as good as anything George and Tammy ever recorded together. Brown specializes in hook-laden country pop songs filled with clever lyrics, witness "My Wife Thinks You're Dead" and "Highway Patrol" (which I just discovered is a cover version; it's difficult to tell, which makes my point). Yet it's his unique double-neck guitar -- the guit-steel-and his prowess with that instrument upon which Junior Brown's reputation rests. The man's a guitar monster as one listen to "Sugarfoot Rag" or "Guit-Steel Blues" will prove. The casual listener might not recognize this, most modern albums bein' the result of collaboration between lots of expert session players, but having seen Brown playing and doing it all in concert recently, I'm all the more in awe of this man's extraordinary talents. Plus, he twangs like crazy! I can continue to rant and rave about this album but you all could make it a lot easier on yourselves if you just went out and bought the thing. Junior Brown is loose and roamin' the land, layin' waste to the silly notion that the Texas two-step and truckdriver favorites are dead. He's a monster alright... there's just no stoppin' him. --Lynn Kuehl ----------------------------------------------------------------Cactus Brothers =+= CACTUS BROTHERS =+= Liberty Records (CD) ----------------------------------------------------------------The Cactus Brothers are one of those bands that combine country, pop, and a little punk in a way that sounds like none and all of the above. They've got a driving beat, they've got finesse. They've got a big sound, and a deft touch, a pop sensibility and a punk intensity. They've got virtuoso flash but never let it get in the way of a good song. They've also got seven members -- Will Golemon, John Golemon, David Kennedy, Paul Kirby, Sam Poland, David Schnauffer, and Tramp -- playing more than a dozen instruments between them, including four kinds of guitars, banjo, mandolin, dulcimer, dobro, fiddle, drums and other percussion, and jews harp. With all that going on, the music could easily become cluttered, but it never does. Instead, a simple song (like "Devil Wind") is given a lot of musical depth by the interplay and layering of different instruments and vocals, with Paul Kirby's gruff lead vocals always riding on top. Their cover of "Sixteen Tons" immediately made me a convert. It's so easy to do a novelty-song take on country standards, and god knows I've heard enough punk covers of country songs, most of them served up with a sly and knowing wink. Not this one. While they pump it up to a volume that'd have Ol' Rockin' Ern spinning in his grave, it's tough and heartfelt, more along the lines of what Steve Earle might do with it than say, John Doe. Likewise, they do two traditional bluegrass tunes, "Fisher's Hornpipe" and "Blackberry Blossom" in a manner that's hardly traditional, but translated to rock (or country rock) in such a way that seems natural, not to mention damn fine. The Steve Earle comparison comes to mind with the original "Crazy Heart," a fast-rocking song about one of those guys who can't keep his heart in line. They do a great cover of the Everly Brothers' "Price of Love," then it's punk riffs kicking off "Swimmin' Hole," and a pop take on "Devil Wind." I can't name a song on here that I don't like; this is definitely one of the more satisfying CDs I've pulled out of the bins. --Cheryl Cline

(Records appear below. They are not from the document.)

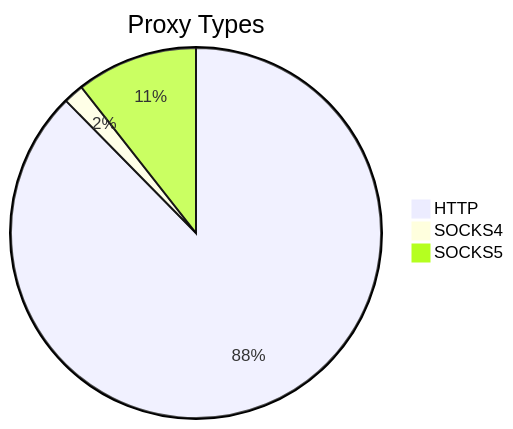
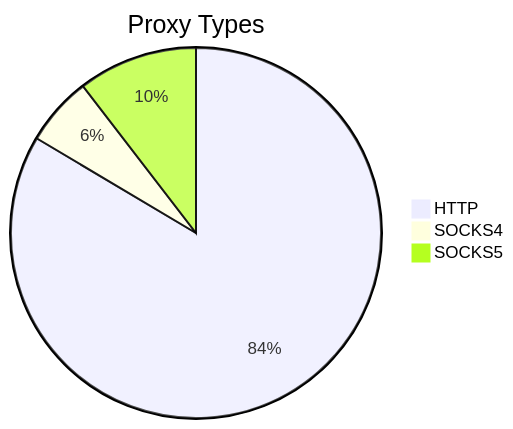
Before and after one commit to stormsia/proxy-list: the first of 2 diagrams in README.md, drawn with Mermaid. The commit also changed other lines of this file, not shown here.

````diff
--- a/README.md
+++ b/README.md
@@ -21,6 +21,6 @@
 ```mermaid
 pie title Proxy Types
-    "HTTP" : 248
-    "SOCKS4" : 5
-    "SOCKS5" : 30
+    "HTTP" : 208
+    "SOCKS4" : 15
+    "SOCKS5" : 26
 ```
````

----------------------------------------------------------------Jimmie Dale Gilmore =+= SPINNING AROUND THE SUN =+= Elektra ----------------------------------------------------------------Jimmie Dale Gilmore is a rawboned romantic, a dreaming twangy kind of dude. At the forefront of what he calls "western beat," he defines and redefines country music as he goes along, gently but surely prying pieces of rock, blues, and country loose from their traditional moorings and adding them to his bag. Some critics have called Gilmore avant-garde country, but I prefer to think of what he does--what all of the western beat artists do--as recombinant twang. SPINNING AROUND THE SUN starts out with some low, tough, Johnny Cash-styled guitar on "Where You Going." One of those songs reviewers like to use the C-word (that's "cosmic") on, it contains my favorite line on the album: "You can see the future, it don't make no difference / let's don't talk about it babe, you know I love the suspense." Singing hard and anguished over some nerve-jarring guitar work, Gilmore turns the Hank Williams standard, "I'm So Lonesome I Could Cry," a song most often described as "wistful," into a howl of pain. It's the only version of the song I've heard that raised the hair on the back of my neck. Strong stuff. Other standouts are "Reunion," (written by Jo Carol Pierce) a beautiful and old fashioned duet with Lucinda Williams; "Just A Wave," written by Butch Hancock, a remake of the song Gilmore originally recorded for the Hightone album FAIR & SQUARE, and "I'm Gonna Love You," which Gilmore played on a segment of Texas Connection aired not long after the release of AFTER AWHILE, saying, "This is my favorite song that I left off of the album." I'm glad he didn't leave it off this one. Gilmore pays tribute to fifties rock & roll by wrapping that angular warble of his around "I Was The One;" his rendition probably would have given rock fans of the time the willies. But you know, a song that'd be perfect for Gilmore is Ritchie Valens' "Donna." Wonder if he's done it live somewhere... The song that instantly added itself to my inner jukebox is "Nothing of the Kind." Like "Deep Eddy Blues" and "When the Nights are Cold" (both on JIMMIE DALE GILMORE), it's an unassuming, deceptively simple song that catches you unawares and then won't let you go. It's possible that Jimmie Dale Gilmore could do a bad album, maybe in some grim, godforsaken alternate universe where the young Gilmore never picked up a hitchhiker named Townes Van Zandt. Good thing we all live in this one. --Cheryl Cline ----------------------------------------------------------------Barbara Lamb =+= FIDDLE FATALE =+= Sugar Hill (CD) ----------------------------------------------------------------Barbara Lamb steps out from the shadow of her band Ranch Romance to do an album of mostly traditional instrumental music. She's ably assisted not only by her Ranch Romance band mates but also Tim O'Brien and Scott Nygaard from the O'Boys and a host of other fine musicians. It's a pleasant little CD, although if I was forced to find fault with it, I'd have to say that Barbara Lamb isn't featured strongly enough, either instrumentally or vocally. She's got a nice voice, but the first vocals to be heard are Tim O'Brien's on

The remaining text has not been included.